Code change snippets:
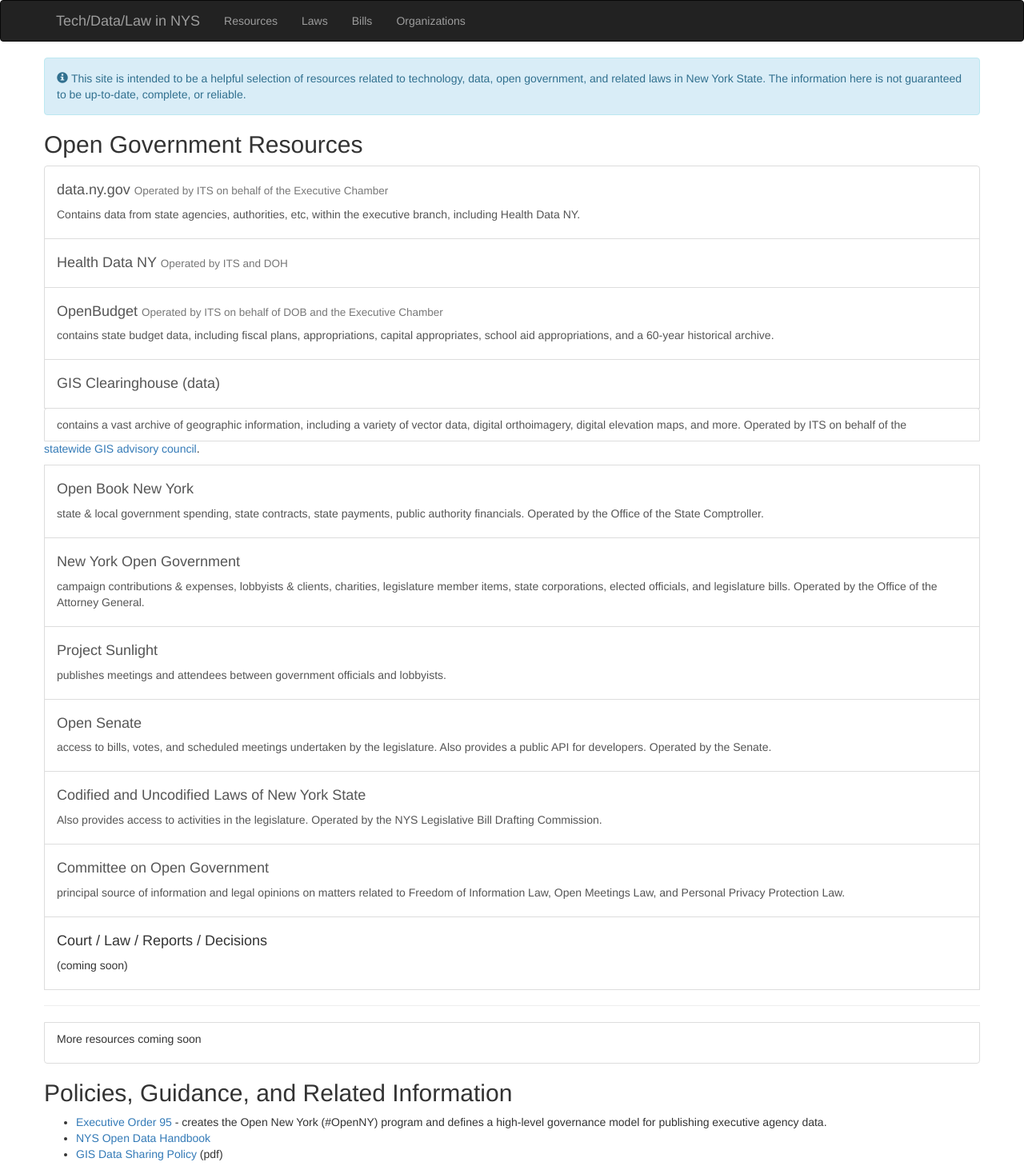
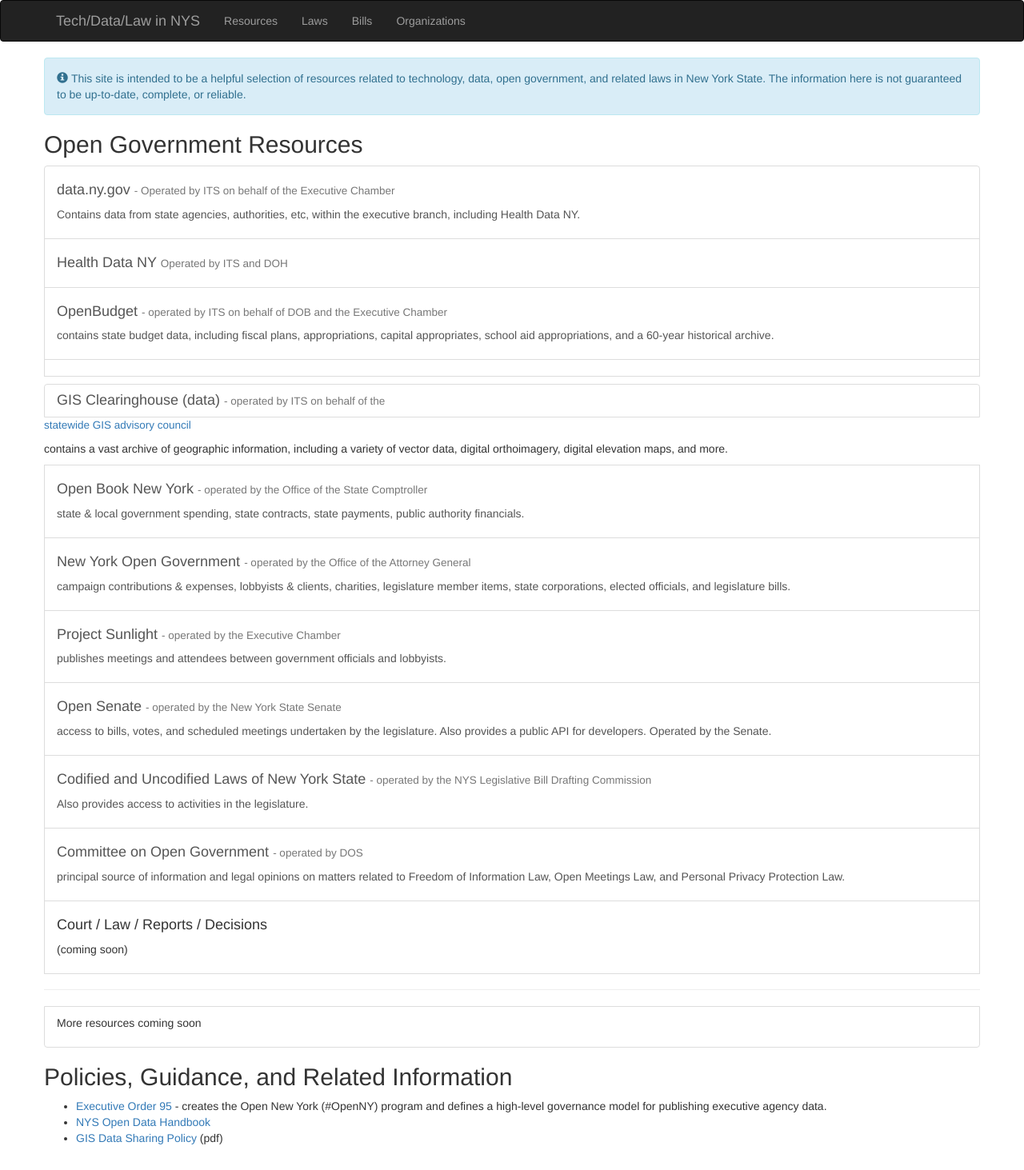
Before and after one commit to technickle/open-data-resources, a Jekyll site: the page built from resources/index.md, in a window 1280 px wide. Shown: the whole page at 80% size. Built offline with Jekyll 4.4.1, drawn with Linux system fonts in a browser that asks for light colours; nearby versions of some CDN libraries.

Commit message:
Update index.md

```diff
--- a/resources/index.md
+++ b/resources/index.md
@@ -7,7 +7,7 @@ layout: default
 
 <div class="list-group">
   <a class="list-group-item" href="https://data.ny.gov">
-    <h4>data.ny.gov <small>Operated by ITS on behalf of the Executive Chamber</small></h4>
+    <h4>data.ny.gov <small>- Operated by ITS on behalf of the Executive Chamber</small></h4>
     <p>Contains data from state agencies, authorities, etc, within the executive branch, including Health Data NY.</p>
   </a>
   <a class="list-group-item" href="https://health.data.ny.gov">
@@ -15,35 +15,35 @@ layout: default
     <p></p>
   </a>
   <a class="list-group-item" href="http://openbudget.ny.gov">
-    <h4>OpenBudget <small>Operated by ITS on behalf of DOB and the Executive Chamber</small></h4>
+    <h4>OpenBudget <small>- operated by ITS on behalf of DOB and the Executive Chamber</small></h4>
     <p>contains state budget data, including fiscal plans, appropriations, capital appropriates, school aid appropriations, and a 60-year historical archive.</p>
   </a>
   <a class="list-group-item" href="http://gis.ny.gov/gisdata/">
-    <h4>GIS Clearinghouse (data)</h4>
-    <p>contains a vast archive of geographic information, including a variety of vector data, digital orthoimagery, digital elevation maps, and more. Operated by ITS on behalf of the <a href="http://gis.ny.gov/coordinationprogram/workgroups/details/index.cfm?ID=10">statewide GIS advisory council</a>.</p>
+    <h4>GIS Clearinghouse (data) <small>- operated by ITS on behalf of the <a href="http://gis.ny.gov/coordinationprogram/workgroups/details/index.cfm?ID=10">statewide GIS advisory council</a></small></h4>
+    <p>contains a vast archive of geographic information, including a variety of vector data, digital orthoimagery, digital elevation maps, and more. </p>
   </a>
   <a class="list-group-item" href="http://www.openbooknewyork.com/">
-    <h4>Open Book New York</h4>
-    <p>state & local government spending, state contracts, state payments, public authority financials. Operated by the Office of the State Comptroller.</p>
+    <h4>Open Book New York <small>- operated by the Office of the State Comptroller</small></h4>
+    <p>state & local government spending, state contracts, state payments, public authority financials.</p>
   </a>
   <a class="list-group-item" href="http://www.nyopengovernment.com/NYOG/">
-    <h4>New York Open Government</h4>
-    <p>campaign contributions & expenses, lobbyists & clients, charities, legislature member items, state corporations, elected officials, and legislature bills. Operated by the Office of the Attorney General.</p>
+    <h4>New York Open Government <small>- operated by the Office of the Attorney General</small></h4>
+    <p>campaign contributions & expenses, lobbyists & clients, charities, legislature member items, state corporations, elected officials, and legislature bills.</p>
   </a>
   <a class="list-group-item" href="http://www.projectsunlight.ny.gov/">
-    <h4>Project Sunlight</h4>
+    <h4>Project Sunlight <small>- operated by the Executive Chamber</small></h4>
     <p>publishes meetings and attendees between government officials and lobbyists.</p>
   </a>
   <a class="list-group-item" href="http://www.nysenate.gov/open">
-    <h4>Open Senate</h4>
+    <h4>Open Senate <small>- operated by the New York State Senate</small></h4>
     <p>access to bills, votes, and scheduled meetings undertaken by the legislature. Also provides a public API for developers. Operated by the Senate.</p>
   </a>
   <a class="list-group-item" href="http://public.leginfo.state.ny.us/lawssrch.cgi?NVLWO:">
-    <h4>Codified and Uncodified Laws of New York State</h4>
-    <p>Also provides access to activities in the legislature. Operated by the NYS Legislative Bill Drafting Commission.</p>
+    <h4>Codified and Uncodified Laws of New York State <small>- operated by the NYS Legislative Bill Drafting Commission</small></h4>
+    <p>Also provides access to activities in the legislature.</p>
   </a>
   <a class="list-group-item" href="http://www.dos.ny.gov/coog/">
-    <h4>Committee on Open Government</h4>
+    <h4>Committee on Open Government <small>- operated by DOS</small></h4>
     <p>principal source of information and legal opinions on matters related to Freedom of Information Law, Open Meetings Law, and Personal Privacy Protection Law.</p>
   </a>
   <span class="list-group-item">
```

**WORK REQUEST**
Copy out each record word for word and omit any pictures.

**TASK SOLUTION**
Before and after one commit to technickle/open-data-resources, a Jekyll site: the page built from resources/index.md, in a window 1280 px wide. Shown: the whole page at 80% size. Built offline with Jekyll 4.4.1, drawn with Linux system fonts in a browser that asks for light colours; nearby versions of some CDN libraries.

Commit message:
Update index.md

```diff
--- a/resources/index.md
+++ b/resources/index.md
@@ -7,7 +7,7 @@ layout: default
 
 <div class="list-group">
   <a class="list-group-item" href="https://data.ny.gov">
-    <h4>data.ny.gov <small>Operated by ITS on behalf of the Executive Chamber</small></h4>
+    <h4>data.ny.gov <small>- Operated by ITS on behalf of the Executive Chamber</small></h4>
     <p>Contains data from state agencies, authorities, etc, within the executive branch, including Health Data NY.</p>
   </a>
   <a class="list-group-item" href="https://health.data.ny.gov">
@@ -15,35 +15,35 @@ layout: default
     <p></p>
   </a>
   <a class="list-group-item" href="http://openbudget.ny.gov">
-    <h4>OpenBudget <small>Operated by ITS on behalf of DOB and the Executive Chamber</small></h4>
+    <h4>OpenBudget <small>- operated by ITS on behalf of DOB and the Executive Chamber</small></h4>
     <p>contains state budget data, including fiscal plans, appropriations, capital appropriates, school aid appropriations, and a 60-year historical archive.</p>
   </a>
   <a class="list-group-item" href="http://gis.ny.gov/gisdata/">
-    <h4>GIS Clearinghouse (data)</h4>
-    <p>contains a vast archive of geographic information, including a variety of vector data, digital orthoimagery, digital elevation maps, and more. Operated by ITS on behalf of the <a href="http://gis.ny.gov/coordinationprogram/workgroups/details/index.cfm?ID=10">statewide GIS advisory council</a>.</p>
+    <h4>GIS Clearinghouse (data) <small>- operated by ITS on behalf of the <a href="http://gis.ny.gov/coordinationprogram/workgroups/details/index.cfm?ID=10">statewide GIS advisory council</a></small></h4>
+    <p>contains a vast archive of geographic information, including a variety of vector data, digital orthoimagery, digital elevation maps, and more. </p>
   </a>
   <a class="list-group-item" href="http://www.openbooknewyork.com/">
-    <h4>Open Book New York</h4>
-    <p>state & local government spending, state contracts, state payments, public authority financials. Operated by the Office of the State Comptroller.</p>
+    <h4>Open Book New York <small>- operated by the Office of the State Comptroller</small></h4>
+    <p>state & local government spending, state contracts, state payments, public authority financials.</p>
   </a>
   <a class="list-group-item" href="http://www.nyopengovernment.com/NYOG/">
-    <h4>New York Open Government</h4>
-    <p>campaign contributions & expenses, lobbyists & clients, charities, legislature member items, state corporations, elected officials, and legislature bills. Operated by the Office of the Attorney General.</p>
+    <h4>New York Open Government <small>- operated by the Office of the Attorney General</small></h4>
+    <p>campaign contributions & expenses, lobbyists & clients, charities, legislature member items, state corporations, elected officials, and legislature bills.</p>
   </a>
   <a class="list-group-item" href="http://www.projectsunlight.ny.gov/">
-    <h4>Project Sunlight</h4>
+    <h4>Project Sunlight <small>- operated by the Executive Chamber</small></h4>
     <p>publishes meetings and attendees between government officials and lobbyists.</p>
   </a>
   <a class="list-group-item" href="http://www.nysenate.gov/open">
-    <h4>Open Senate</h4>
+    <h4>Open Senate <small>- operated by the New York State Senate</small></h4>
     <p>access to bills, votes, and scheduled meetings undertaken by the legislature. Also provides a public API for developers. Operated by the Senate.</p>
   </a>
   <a class="list-group-item" href="http://public.leginfo.state.ny.us/lawssrch.cgi?NVLWO:">
-    <h4>Codified and Uncodified Laws of New York State</h4>
-    <p>Also provides access to activities in the legislature. Operated by the NYS Legislative Bill Drafting Commission.</p>
+    <h4>Codified and Uncodified Laws of New York State <small>- operated by the NYS Legislative Bill Drafting Commission</small></h4>
+    <p>Also provides access to activities in the legislature.</p>
   </a>
   <a class="list-group-item" href="http://www.dos.ny.gov/coog/">
-    <h4>Committee on Open Government</h4>
+    <h4>Committee on Open Government <small>- operated by DOS</small></h4>
     <p>principal source of information and legal opinions on matters related to Freedom of Information Law, Open Meetings Law, and Personal Privacy Protection Law.</p>
   </a>
   <span class="list-group-item">
```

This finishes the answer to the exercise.